--- How to complete this task ---
Once the pictures are set aside, retype the remaining entries exactly.

--- Dataset records ---

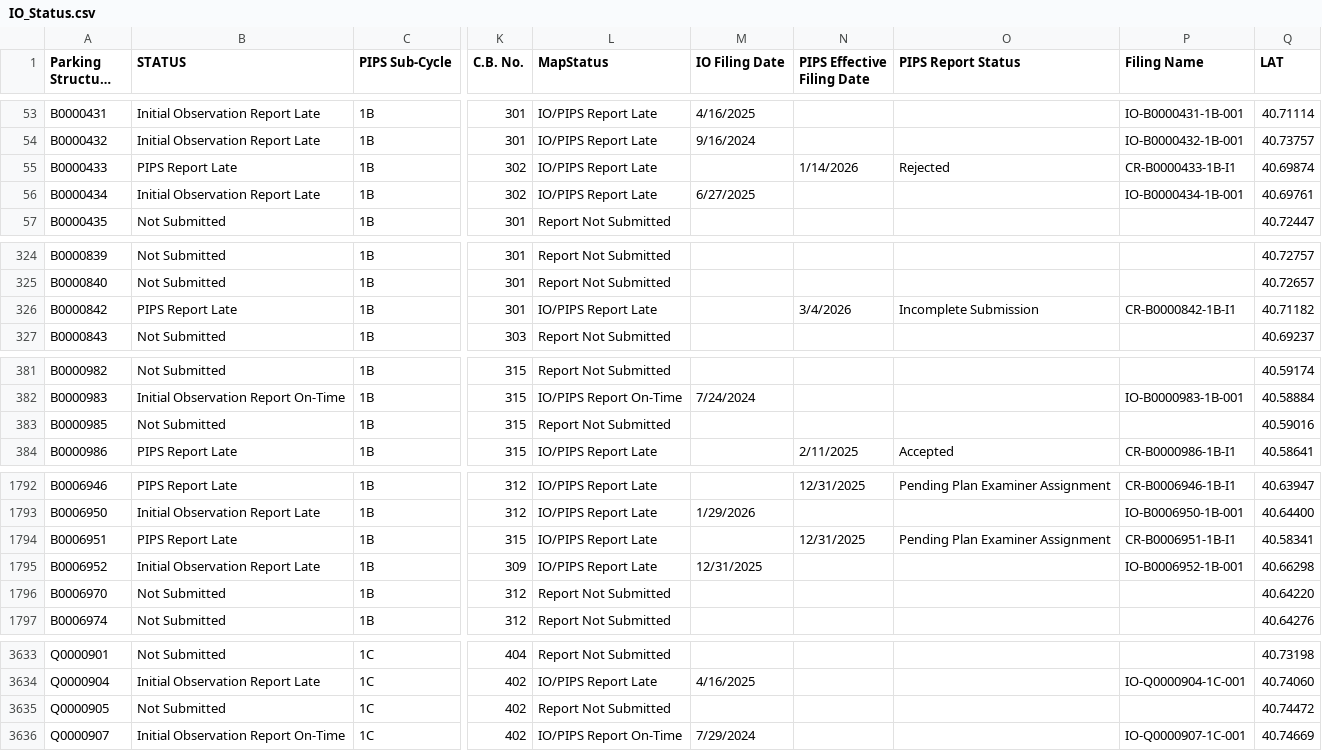
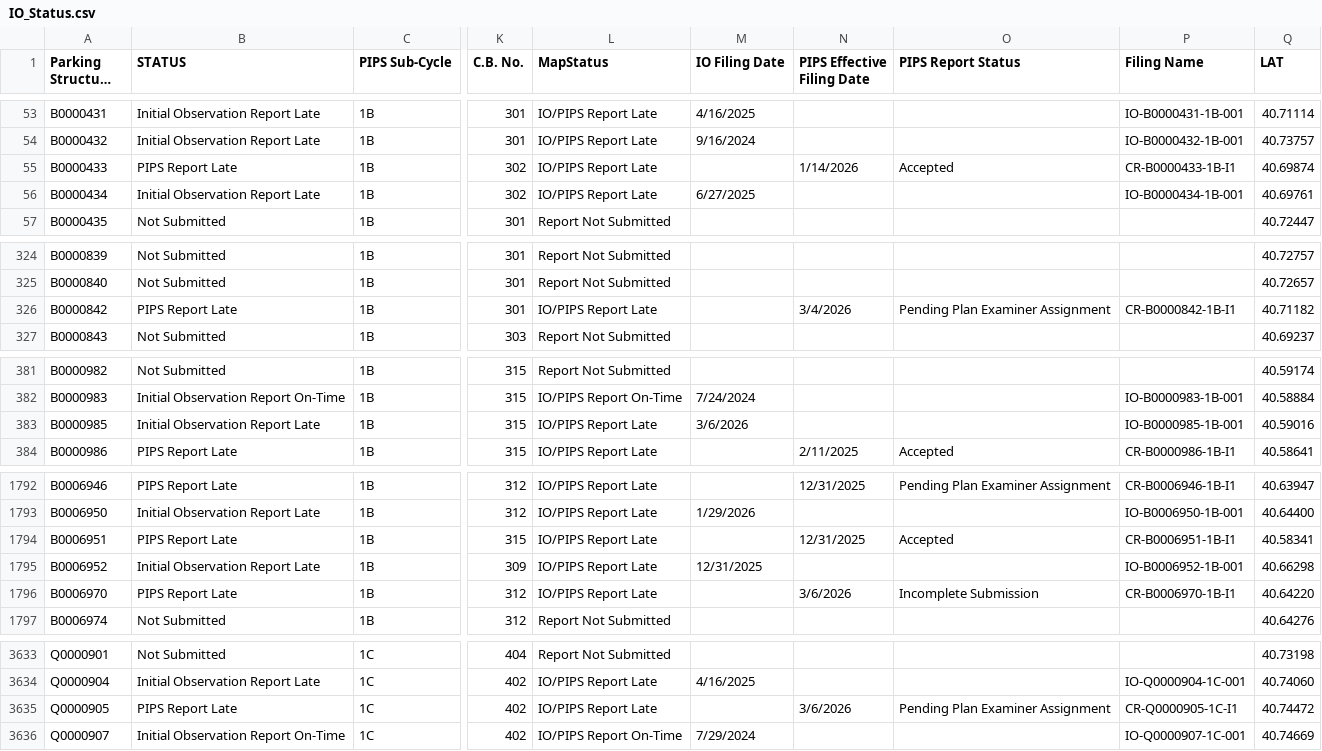
Before and after one commit to NYCDOB/ParkingStructures_InitialObservationReports, a CSV file: data/IO_Status.csv, drawn as a sheet; only a part is shown, gaps mark what is left out; long unchanged cells end in …; the diff covers the shown part only; the diff names each change by its address in the sheet, - before the commit and + after, or states it on an @@ line.

Commit message:
update from script Sat 03/07/2026  9:51:35.26, 6086 rows

```diff
--- a/data/IO_Status.csv
+++ b/data/IO_Status.csv
-O55 (PIPS Report Status): Rejected
+O55 (PIPS Report Status): Accepted
-O326 (PIPS Report Status): Incomplete Submission
+O326 (PIPS Report Status): Pending Plan Examiner Assignment
-B383 (STATUS): Not Submitted
+B383 (STATUS): Initial Observation Report Late
-L383 (MapStatus): Report Not Submitted
+L383 (MapStatus): IO/PIPS Report Late
-M383 (IO Filing Date): (empty)
+M383 (IO Filing Date): 3/6/2026
-P383 (Filing Name): (empty)
+P383 (Filing Name): IO-B0000985-1B-001
-O1794 (PIPS Report Status): Pending Plan Examiner Assignment
+O1794 (PIPS Report Status): Accepted
-B1796 (STATUS): Not Submitted
+B1796 (STATUS): PIPS Report Late
-L1796 (MapStatus): Report Not Submitted
+L1796 (MapStatus): IO/PIPS Report Late
-N1796 (PIPS Effective Filing Date): (empty)
+N1796 (PIPS Effective Filing Date): 3/6/2026
-O1796 (PIPS Report Status): (empty)
+O1796 (PIPS Report Status): Incomplete Submission
-P1796 (Filing Name): (empty)
+P1796 (Filing Name): CR-B0006970-1B-I1
-B3635 (STATUS): Not Submitted
+B3635 (STATUS): PIPS Report Late
-L3635 (MapStatus): Report Not Submitted
+L3635 (MapStatus): IO/PIPS Report Late
-N3635 (PIPS Effective Filing Date): (empty)
+N3635 (PIPS Effective Filing Date): 3/6/2026
-O3635 (PIPS Report Status): (empty)
+O3635 (PIPS Report Status): Pending Plan Examiner Assignment
-P3635 (Filing Name): (empty)
+P3635 (Filing Name): CR-Q0000905-1C-I1
```
Also changed, not shown: 6 edited cells elsewhere in this file.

--- Exercise response ---
Before and after one commit to NYCDOB/ParkingStructures_InitialObservationReports, a CSV file: data/IO_Status.csv, drawn as a sheet; only a part is shown, gaps mark what is left out; long unchanged cells end in …; the diff covers the shown part only; the diff names each change by its address in the sheet, - before the commit and + after, or states it on an @@ line.

Commit message:
update from script Sat 03/07/2026  9:51:35.26, 6086 rows

```diff
--- a/data/IO_Status.csv
+++ b/data/IO_Status.csv
-O55 (PIPS Report Status): Rejected
+O55 (PIPS Report Status): Accepted
-O326 (PIPS Report Status): Incomplete Submission
+O326 (PIPS Report Status): Pending Plan Examiner Assignment
-B383 (STATUS): Not Submitted
+B383 (STATUS): Initial Observation Report Late
-L383 (MapStatus): Report Not Submitted
+L383 (MapStatus): IO/PIPS Report Late
-M383 (IO Filing Date): (empty)
+M383 (IO Filing Date): 3/6/2026
-P383 (Filing Name): (empty)
+P383 (Filing Name): IO-B0000985-1B-001
-O1794 (PIPS Report Status): Pending Plan Examiner Assignment
+O1794 (PIPS Report Status): Accepted
-B1796 (STATUS): Not Submitted
+B1796 (STATUS): PIPS Report Late
-L1796 (MapStatus): Report Not Submitted
+L1796 (MapStatus): IO/PIPS Report Late
-N1796 (PIPS Effective Filing Date): (empty)
+N1796 (PIPS Effective Filing Date): 3/6/2026
-O1796 (PIPS Report Status): (empty)
+O1796 (PIPS Report Status): Incomplete Submission
-P1796 (Filing Name): (empty)
+P1796 (Filing Name): CR-B0006970-1B-I1
-B3635 (STATUS): Not Submitted
+B3635 (STATUS): PIPS Report Late
-L3635 (MapStatus): Report Not Submitted
+L3635 (MapStatus): IO/PIPS Report Late
-N3635 (PIPS Effective Filing Date): (empty)
+N3635 (PIPS Effective Filing Date): 3/6/2026
-O3635 (PIPS Report Status): (empty)
+O3635 (PIPS Report Status): Pending Plan Examiner Assignment
-P3635 (Filing Name): (empty)
+P3635 (Filing Name): CR-Q0000905-1C-I1
```
Also changed, not shown: 6 edited cells elsewhere in this file.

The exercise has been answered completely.